* [Work task]: Give back every entry precisely as written, without any of the images.
##### Source material
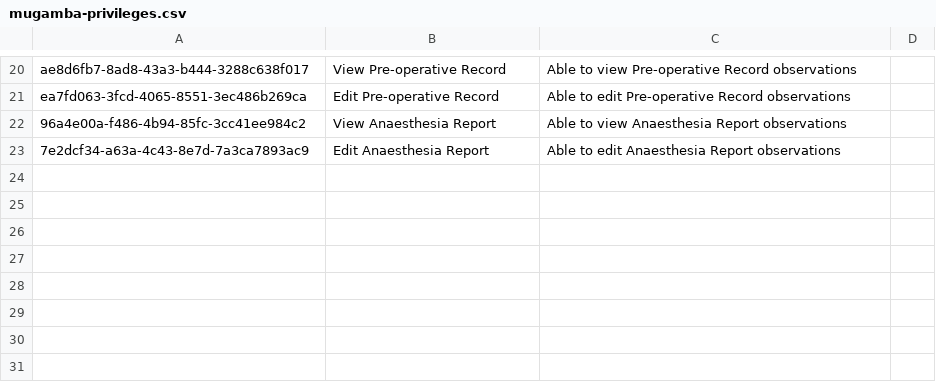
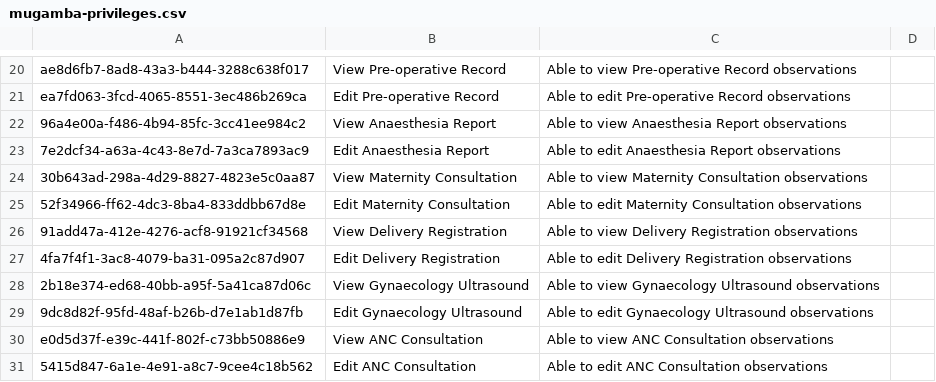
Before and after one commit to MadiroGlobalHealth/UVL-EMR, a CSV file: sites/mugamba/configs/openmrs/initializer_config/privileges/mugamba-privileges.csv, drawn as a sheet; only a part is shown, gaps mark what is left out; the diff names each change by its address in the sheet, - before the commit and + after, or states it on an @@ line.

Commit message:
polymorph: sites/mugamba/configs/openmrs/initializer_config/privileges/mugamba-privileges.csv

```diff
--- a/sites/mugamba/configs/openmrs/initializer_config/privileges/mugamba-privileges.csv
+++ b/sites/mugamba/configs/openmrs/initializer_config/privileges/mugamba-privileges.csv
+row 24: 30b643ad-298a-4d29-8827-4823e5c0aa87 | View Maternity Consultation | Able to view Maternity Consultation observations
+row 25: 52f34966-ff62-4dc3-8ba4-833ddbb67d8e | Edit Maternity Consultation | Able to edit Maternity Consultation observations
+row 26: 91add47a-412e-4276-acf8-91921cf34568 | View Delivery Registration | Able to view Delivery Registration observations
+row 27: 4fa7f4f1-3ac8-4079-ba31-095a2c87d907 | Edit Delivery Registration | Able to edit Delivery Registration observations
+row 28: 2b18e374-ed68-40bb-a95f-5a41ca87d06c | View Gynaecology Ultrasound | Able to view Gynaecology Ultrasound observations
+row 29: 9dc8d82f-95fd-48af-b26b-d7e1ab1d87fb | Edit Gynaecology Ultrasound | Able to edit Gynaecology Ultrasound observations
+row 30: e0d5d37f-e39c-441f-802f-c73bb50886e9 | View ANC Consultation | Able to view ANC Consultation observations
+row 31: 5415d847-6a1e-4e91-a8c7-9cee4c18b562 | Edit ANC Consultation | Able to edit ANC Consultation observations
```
##########
* [Response]:
Before and after one commit to MadiroGlobalHealth/UVL-EMR, a CSV file: sites/mugamba/configs/openmrs/initializer_config/privileges/mugamba-privileges.csv, drawn as a sheet; only a part is shown, gaps mark what is left out; the diff names each change by its address in the sheet, - before the commit and + after, or states it on an @@ line.

Commit message:
polymorph: sites/mugamba/configs/openmrs/initializer_config/privileges/mugamba-privileges.csv

```diff
--- a/sites/mugamba/configs/openmrs/initializer_config/privileges/mugamba-privileges.csv
+++ b/sites/mugamba/configs/openmrs/initializer_config/privileges/mugamba-privileges.csv
+row 24: 30b643ad-298a-4d29-8827-4823e5c0aa87 | View Maternity Consultation | Able to view Maternity Consultation observations
+row 25: 52f34966-ff62-4dc3-8ba4-833ddbb67d8e | Edit Maternity Consultation | Able to edit Maternity Consultation observations
+row 26: 91add47a-412e-4276-acf8-91921cf34568 | View Delivery Registration | Able to view Delivery Registration observations
+row 27: 4fa7f4f1-3ac8-4079-ba31-095a2c87d907 | Edit Delivery Registration | Able to edit Delivery Registration observations
+row 28: 2b18e374-ed68-40bb-a95f-5a41ca87d06c | View Gynaecology Ultrasound | Able to view Gynaecology Ultrasound observations
+row 29: 9dc8d82f-95fd-48af-b26b-d7e1ab1d87fb | Edit Gynaecology Ultrasound | Able to edit Gynaecology Ultrasound observations
+row 30: e0d5d37f-e39c-441f-802f-c73bb50886e9 | View ANC Consultation | Able to view ANC Consultation observations
+row 31: 5415d847-6a1e-4e91-a8c7-9cee4c18b562 | Edit ANC Consultation | Able to edit ANC Consultation observations
```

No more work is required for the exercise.